Students walking on the Johns Hopkins Homewood campus in 2002. (File)

Students walking on the Johns Hopkins Homewood campus in 2002. (File)

Tuition for undergraduate students at Johns Hopkins University’s Homewood campus will increase by 3.5 percent next year, but those students will have the benefit of an increase in financial aid.

The more than 5,300 full-time undergrads studying engineering and the liberal arts on campus will see tuition increase $1,650 to $48,710 for the 2015-2016 academic year, the university announced last week.

Nearly half of those students receive need-based financial aid, and the undergrad aid budget for the Kreiger School of Arts & Sciences and the Whiting School of Engineering will increase 7 percent to $83 million for the year, according to the university.

Undergraduate aid at the two schools has grown by 64 percent since 2009, according to the university.

Those schools have kept tuition increases below 4 percent for the past seven years, university spokesman Dennis O’Shea said in a statement.

Increases will support the recruitment of new faculty, research opportunities, enhancements to libraries and classrooms and other services for students, O’Shea said.

The cost of room and board at the Homewood campus will increase by 2.1 percent to $14,540 for the coming year.

Undergraduate students in programs based elsewhere in the city will also see a tuition hike. The nearly 300 musician studying at the university’s Peabody Conservatory will also see a 3.5 percent increase, bringing tuition to $42,631 percent, while undergraduate nursing students will see a 4 percent increase, bringing tuition for that accelerated program to $71,784.

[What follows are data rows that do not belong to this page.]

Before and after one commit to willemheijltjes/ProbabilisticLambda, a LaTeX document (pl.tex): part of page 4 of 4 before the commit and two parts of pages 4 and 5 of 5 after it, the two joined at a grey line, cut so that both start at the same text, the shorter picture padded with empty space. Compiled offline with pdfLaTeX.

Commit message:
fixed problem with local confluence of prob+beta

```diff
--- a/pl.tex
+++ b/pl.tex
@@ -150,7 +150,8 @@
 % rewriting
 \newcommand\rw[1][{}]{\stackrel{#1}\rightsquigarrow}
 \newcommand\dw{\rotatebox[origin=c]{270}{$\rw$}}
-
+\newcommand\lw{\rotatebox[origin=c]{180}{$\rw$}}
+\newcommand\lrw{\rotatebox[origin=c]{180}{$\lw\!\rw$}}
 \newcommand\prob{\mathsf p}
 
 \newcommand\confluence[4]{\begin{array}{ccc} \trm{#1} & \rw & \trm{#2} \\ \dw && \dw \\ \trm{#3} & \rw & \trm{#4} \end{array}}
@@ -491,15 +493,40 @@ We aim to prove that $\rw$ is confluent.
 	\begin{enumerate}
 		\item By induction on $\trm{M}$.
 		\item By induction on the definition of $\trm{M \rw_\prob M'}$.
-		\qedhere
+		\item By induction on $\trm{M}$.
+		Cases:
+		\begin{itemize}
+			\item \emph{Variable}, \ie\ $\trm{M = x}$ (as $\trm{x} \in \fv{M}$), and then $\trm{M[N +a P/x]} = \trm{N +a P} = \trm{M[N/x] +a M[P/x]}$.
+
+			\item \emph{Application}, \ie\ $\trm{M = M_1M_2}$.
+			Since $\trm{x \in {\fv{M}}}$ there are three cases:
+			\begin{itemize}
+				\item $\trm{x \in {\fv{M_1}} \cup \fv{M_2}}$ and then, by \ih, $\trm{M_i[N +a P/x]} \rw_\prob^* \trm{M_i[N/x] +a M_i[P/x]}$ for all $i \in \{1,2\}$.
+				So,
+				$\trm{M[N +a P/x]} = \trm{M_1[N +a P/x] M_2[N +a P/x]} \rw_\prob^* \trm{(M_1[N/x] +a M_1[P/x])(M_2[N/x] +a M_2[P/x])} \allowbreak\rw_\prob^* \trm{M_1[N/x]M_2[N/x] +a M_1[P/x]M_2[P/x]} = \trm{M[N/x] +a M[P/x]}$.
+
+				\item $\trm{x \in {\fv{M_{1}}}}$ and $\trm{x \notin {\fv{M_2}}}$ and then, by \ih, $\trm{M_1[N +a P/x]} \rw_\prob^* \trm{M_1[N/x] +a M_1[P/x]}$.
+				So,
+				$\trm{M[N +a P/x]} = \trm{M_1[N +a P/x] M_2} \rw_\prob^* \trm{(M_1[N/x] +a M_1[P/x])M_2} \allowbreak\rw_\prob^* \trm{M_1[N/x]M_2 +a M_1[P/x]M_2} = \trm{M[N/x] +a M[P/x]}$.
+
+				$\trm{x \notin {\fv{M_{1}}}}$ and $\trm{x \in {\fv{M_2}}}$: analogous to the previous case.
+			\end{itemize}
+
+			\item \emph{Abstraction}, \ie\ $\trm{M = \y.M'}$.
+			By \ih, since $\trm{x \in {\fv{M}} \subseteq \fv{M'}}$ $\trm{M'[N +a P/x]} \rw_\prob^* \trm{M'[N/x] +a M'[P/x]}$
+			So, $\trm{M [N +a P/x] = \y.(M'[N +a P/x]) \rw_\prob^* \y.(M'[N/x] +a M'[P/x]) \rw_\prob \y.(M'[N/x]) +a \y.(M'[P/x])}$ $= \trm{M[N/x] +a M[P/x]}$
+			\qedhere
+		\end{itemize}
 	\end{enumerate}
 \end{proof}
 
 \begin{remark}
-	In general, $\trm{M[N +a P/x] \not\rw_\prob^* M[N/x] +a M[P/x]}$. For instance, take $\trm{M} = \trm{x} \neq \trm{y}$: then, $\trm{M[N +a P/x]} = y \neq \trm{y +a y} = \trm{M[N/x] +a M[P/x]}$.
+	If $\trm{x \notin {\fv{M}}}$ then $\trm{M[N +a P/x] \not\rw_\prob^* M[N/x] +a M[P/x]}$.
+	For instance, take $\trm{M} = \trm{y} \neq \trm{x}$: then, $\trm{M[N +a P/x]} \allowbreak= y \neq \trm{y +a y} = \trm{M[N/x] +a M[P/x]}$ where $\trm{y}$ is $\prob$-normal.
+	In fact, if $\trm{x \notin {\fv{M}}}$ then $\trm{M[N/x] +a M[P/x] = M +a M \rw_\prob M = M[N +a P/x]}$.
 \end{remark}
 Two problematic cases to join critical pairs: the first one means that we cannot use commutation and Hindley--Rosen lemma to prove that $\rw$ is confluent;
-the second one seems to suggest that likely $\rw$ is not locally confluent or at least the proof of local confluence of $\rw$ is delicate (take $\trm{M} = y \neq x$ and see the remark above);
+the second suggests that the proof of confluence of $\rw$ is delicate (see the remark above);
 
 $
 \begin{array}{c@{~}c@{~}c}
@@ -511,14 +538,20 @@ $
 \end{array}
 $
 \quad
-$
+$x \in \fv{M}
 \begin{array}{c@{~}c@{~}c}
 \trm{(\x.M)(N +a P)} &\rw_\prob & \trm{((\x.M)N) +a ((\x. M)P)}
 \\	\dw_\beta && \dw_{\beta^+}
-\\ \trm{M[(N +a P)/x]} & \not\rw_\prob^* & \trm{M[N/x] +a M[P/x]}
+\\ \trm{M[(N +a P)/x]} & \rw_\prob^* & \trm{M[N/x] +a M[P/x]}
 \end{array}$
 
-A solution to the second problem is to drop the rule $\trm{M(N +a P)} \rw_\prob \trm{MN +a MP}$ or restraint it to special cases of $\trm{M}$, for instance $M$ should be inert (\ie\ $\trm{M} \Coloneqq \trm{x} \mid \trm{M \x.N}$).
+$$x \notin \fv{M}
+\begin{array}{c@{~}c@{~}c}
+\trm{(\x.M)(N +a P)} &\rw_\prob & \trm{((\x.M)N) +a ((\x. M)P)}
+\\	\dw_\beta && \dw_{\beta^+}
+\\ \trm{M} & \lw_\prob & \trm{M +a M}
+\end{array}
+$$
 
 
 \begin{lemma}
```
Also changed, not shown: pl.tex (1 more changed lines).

The university’s Carey School of Business will increase tuition for full-time undergraduates by 3.0 percent to $44,750.

Tuition increases for Johns Hopkins graduate programs ranged from no increase at the School of Education to 10 percent for the School of Nursing’s doctoral program.

Tuition rates are set by the university’s board of trustees.

Earlier this month, the University System of Maryland Board of Regents approved a systemwide increase of up to 5 percent for undergraduate students.

The USM regents also approved a new, differential pricing system for juniors and seniors studying business, engineering and computer science at the University of Maryland, College Park. In order to offset the higher cost of education in these fields, students will pay the regular tuition and fees plus a premium.

That premium will begin at $700 per year for fiscal 2016 and increase to $2,800 per year in fiscal 2018.